In the 1996 episode of The Simpsons, “Homerpalooza,” there’s a scene that offers some surprising insight on the state of Apple during that year.
Fast-forward to 2018, and the fact that this couldn’t happen (at least not for the foreseeable future). However, in the mid-to-late 1990s, Apple was on the brink of bankruptcy – and apparent obscurity, hence the Simpsons gag – before Steve Jobs returned and changed the company’s direction.
Does this year mark the beginning of a new era for Apple? Not exactly. Nobody has been doubting Apple’s potential for success. It’s become a long-running gag that the public would buy any Apple-related product regardless of direction or choices. This includes changes to the iPhone like completely removing the headphone jack, forcing an entire U2 album on owners, and slowing the performance of older models. At this point, it seems that the company can do no wrong and only an improbable chain of catastrophic failures could turn that around.
Apple’s place at the $1 trillion-plus position might seem like a lonely spot, but it wasn’t for long.
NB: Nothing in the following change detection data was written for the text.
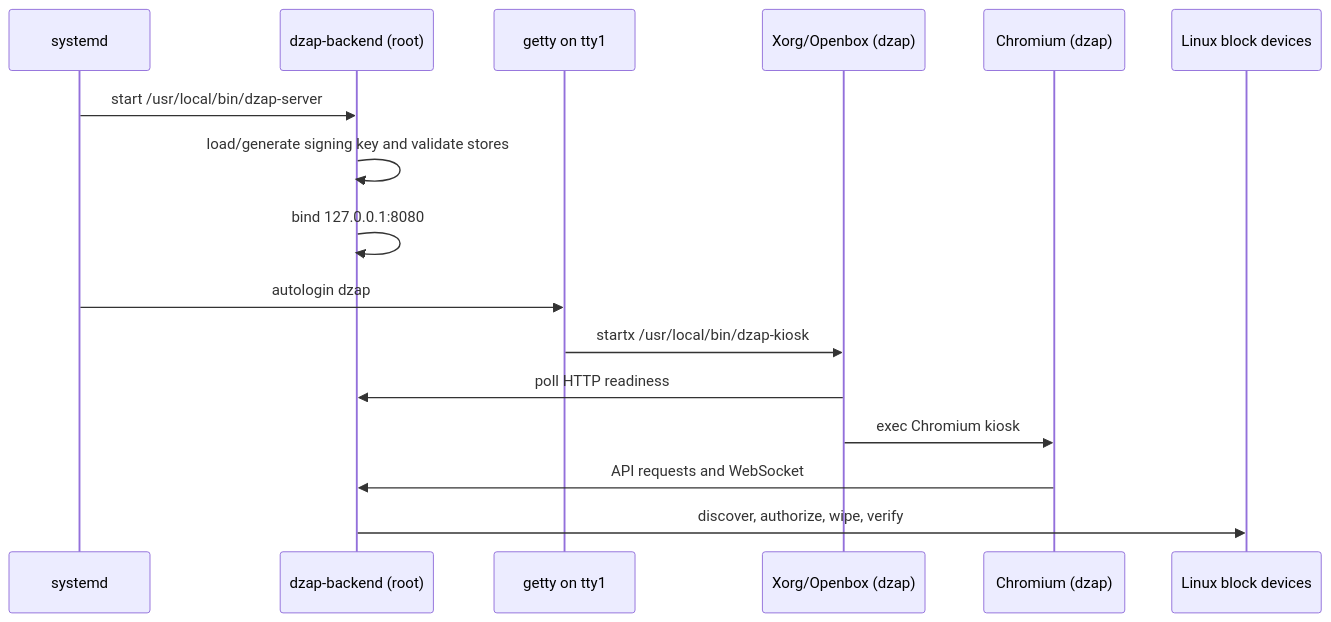
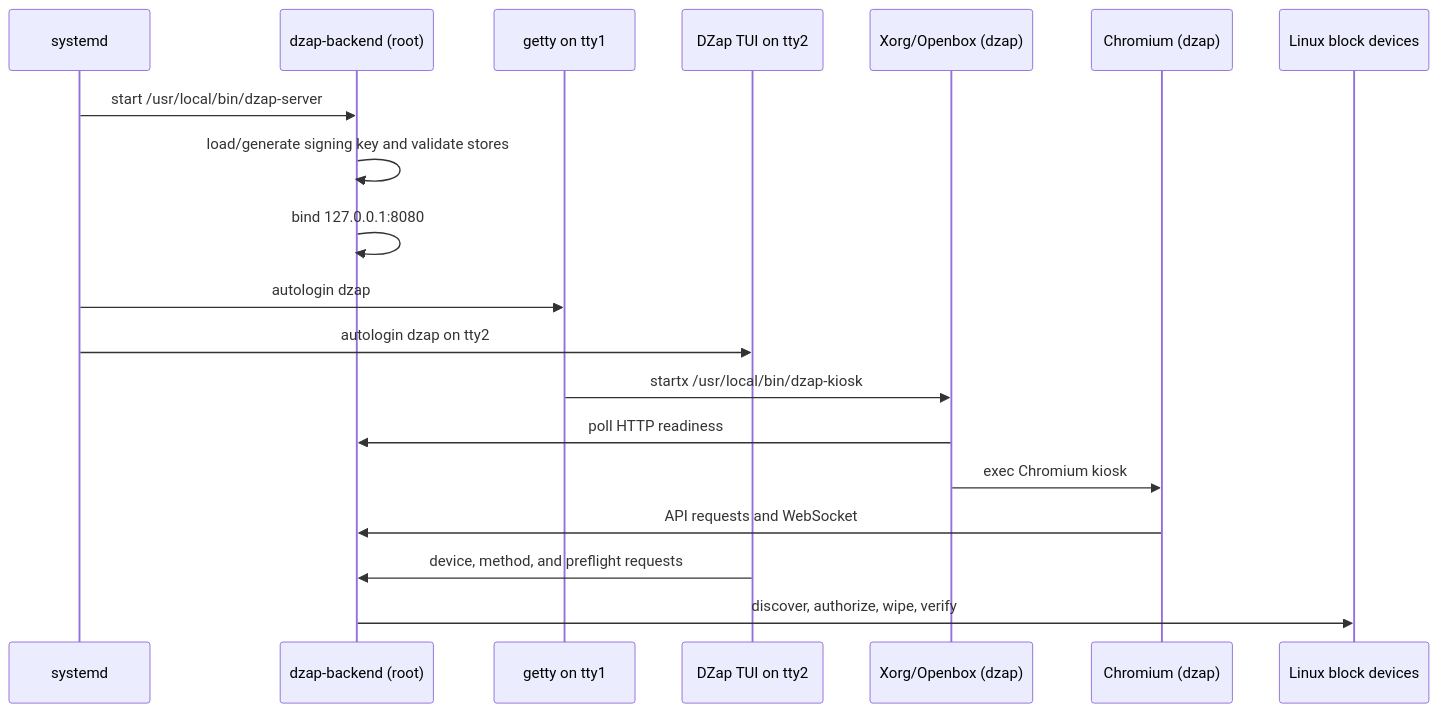
One commit to AceofStades/DZap changed the diagram in docs/architecture.md. Above: the diagram before and after it, drawn with Mermaid. The commit also changed other lines of this file and 14 other files, not shown here.

````diff
--- a/docs/architecture.md
+++ b/docs/architecture.md
@@ -11,19 +11,22 @@
 ```mermaid
 sequenceDiagram
     participant S as systemd
     participant B as dzap-backend (root)
     participant G as getty on tty1
+    participant T as DZap TUI on tty2
     participant X as Xorg/Openbox (dzap)
     participant C as Chromium (dzap)
     participant D as Linux block devices
 
     S->>B: start /usr/local/bin/dzap-server
     B->>B: load/generate signing key and validate stores
     B->>B: bind 127.0.0.1:8080
     S->>G: autologin dzap
+    S->>T: autologin dzap on tty2
     G->>X: startx /usr/local/bin/dzap-kiosk
     X->>B: poll HTTP readiness
     X->>C: exec Chromium kiosk
     C->>B: API requests and WebSocket
+    T->>B: device, method, and preflight requests
     B->>D: discover, authorize, wipe, verify
 ```
````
Jeff Bezos’ Amazon quickly closed the gap just a little over one month later by also reaching $1 trillion.
But Amazon isn’t content with playing second fiddle and are pushing harder than ever to overtake Apple in company valuation. The company recently reached another peak of their own on Prime Day in July, garnering the highest number of signups for its subscription services, which include streaming and merch sales. However, it could be the online retailer’s more questionable practices that earn the company the most profit.
Those one-day deliveries are a godsend when you’re in a rush, but have you considered what it takes for speedy shipment? According to an undercover journalist who posed as an Amazon warehouse worker, employees were forced to either urinate in bottles or skip bathroom breaks altogether for fear of it affecting their efficiency. Sick days are viewed by bosses in the same way as bathroom breaks and a survey showed 55% of employees have exhibited some form of depression.
Employees work under tremendous pressure to meet tight deadlines and tasks set by their bosses who, very likely, received deadlines of their own from higher and higher up the chain until reaching Bezos himself. Of course, Apple isn’t free from this sort of scrutiny. Not too long ago, it was associated with Chinese sweatshop-style factories linked to several suicides.
Now with the $1 trillion valuation in the rear-view mirror, both Apple and Amazon are exploring new areas of financial growth to fast-track them to a possible $2 trillion. But of the two companies, Apple is the one exploring new venues.
Apple sees its future in the creation of film and TV content. The company is to be “spending at least $1 billion on content this year, signing up the likes of J.J. Abrams, the Reese Witherspoon/Jennifer Aniston team, Kristen Wiig, Drake, and various other big names for TV shows.” With two of the biggest financial moves of the year being movie-related (AT&T’s acquisition of Time Warner and Disney buying 21st Century Fox), this foray into film may be a wise move for the tech giant.
Apple faced many struggles, overcoming hurdles before hitting the stride that took the company to this monumental accomplishment. And at this point, Apple would have to remove the iPhone’s screens entirely to return to a point where only Homer Simpson remembers the company.
Alex Correa | Staff Writer